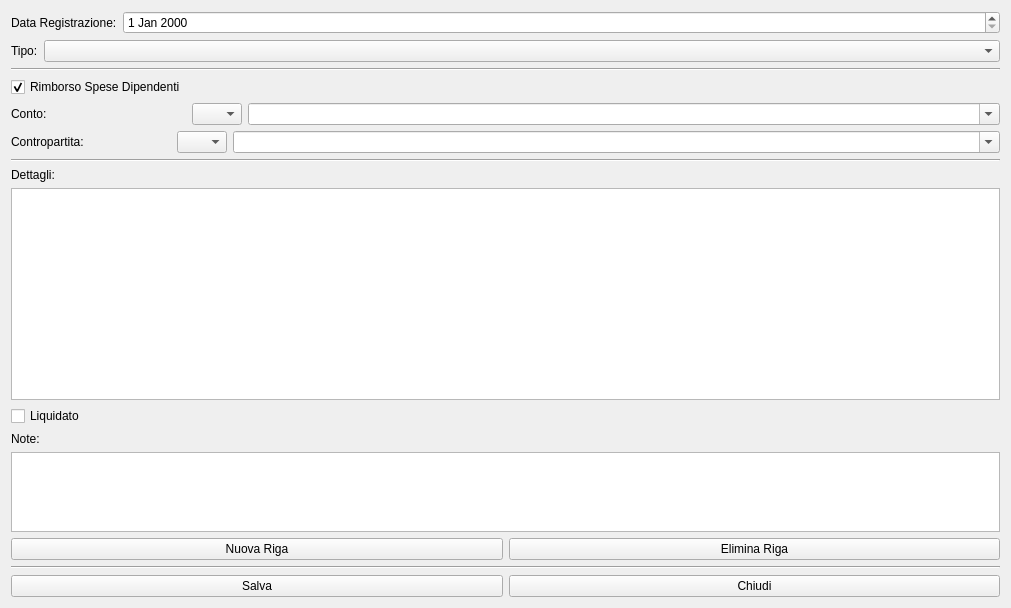
First picture: the form in cnuovaregistrazione.ui, repository fblabs/cimiapp2, before the edit.
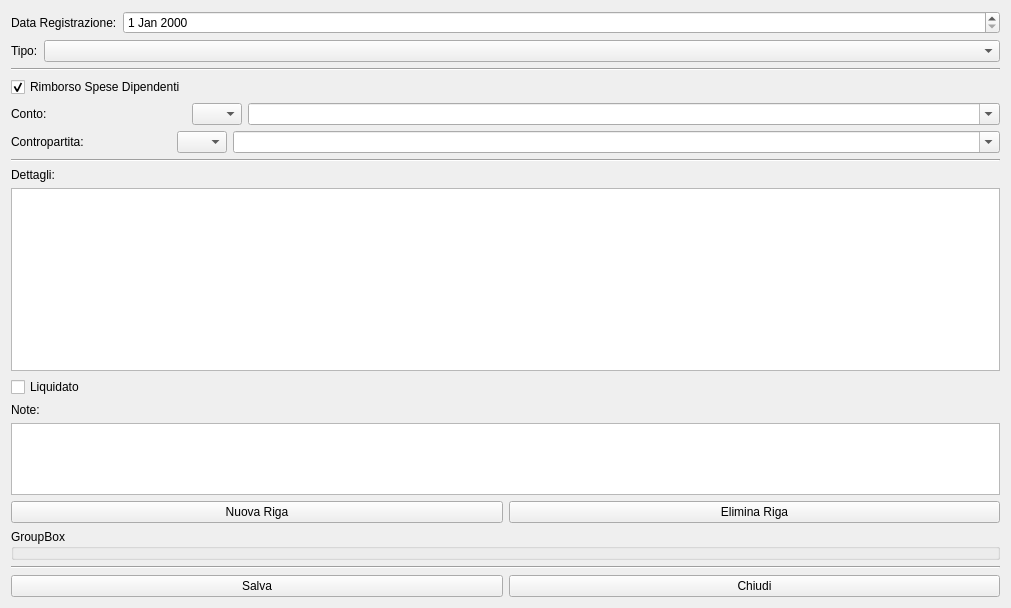
Second picture: the form after the edit. Icons and pictures are not drawn.

Patch:
```diff
--- a/cnuovaregistrazione.ui
+++ b/cnuovaregistrazione.ui
@@ -220,6 +220,13 @@
      </item>
     </layout>
    </item>
+   <item>
+    <widget class="QGroupBox" name="groupBox">
+     <property name="title">
+      <string>GroupBox</string>
+     </property>
+    </widget>
+   </item>
    <item>
     <widget class="Line" name="line_3">
      <property name="orientation">
```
------------
The problem:
Without copying any picture, write out the entries exactly.

Answer to this problem:
First picture: the form in cnuovaregistrazione.ui, repository fblabs/cimiapp2, before the edit.
Second picture: the form after the edit. Icons and pictures are not drawn.

Patch:
```diff
--- a/cnuovaregistrazione.ui
+++ b/cnuovaregistrazione.ui
@@ -220,6 +220,13 @@
      </item>
     </layout>
    </item>
+   <item>
+    <widget class="QGroupBox" name="groupBox">
+     <property name="title">
+      <string>GroupBox</string>
+     </property>
+    </widget>
+   </item>
    <item>
     <widget class="Line" name="line_3">
      <property name="orientation">
```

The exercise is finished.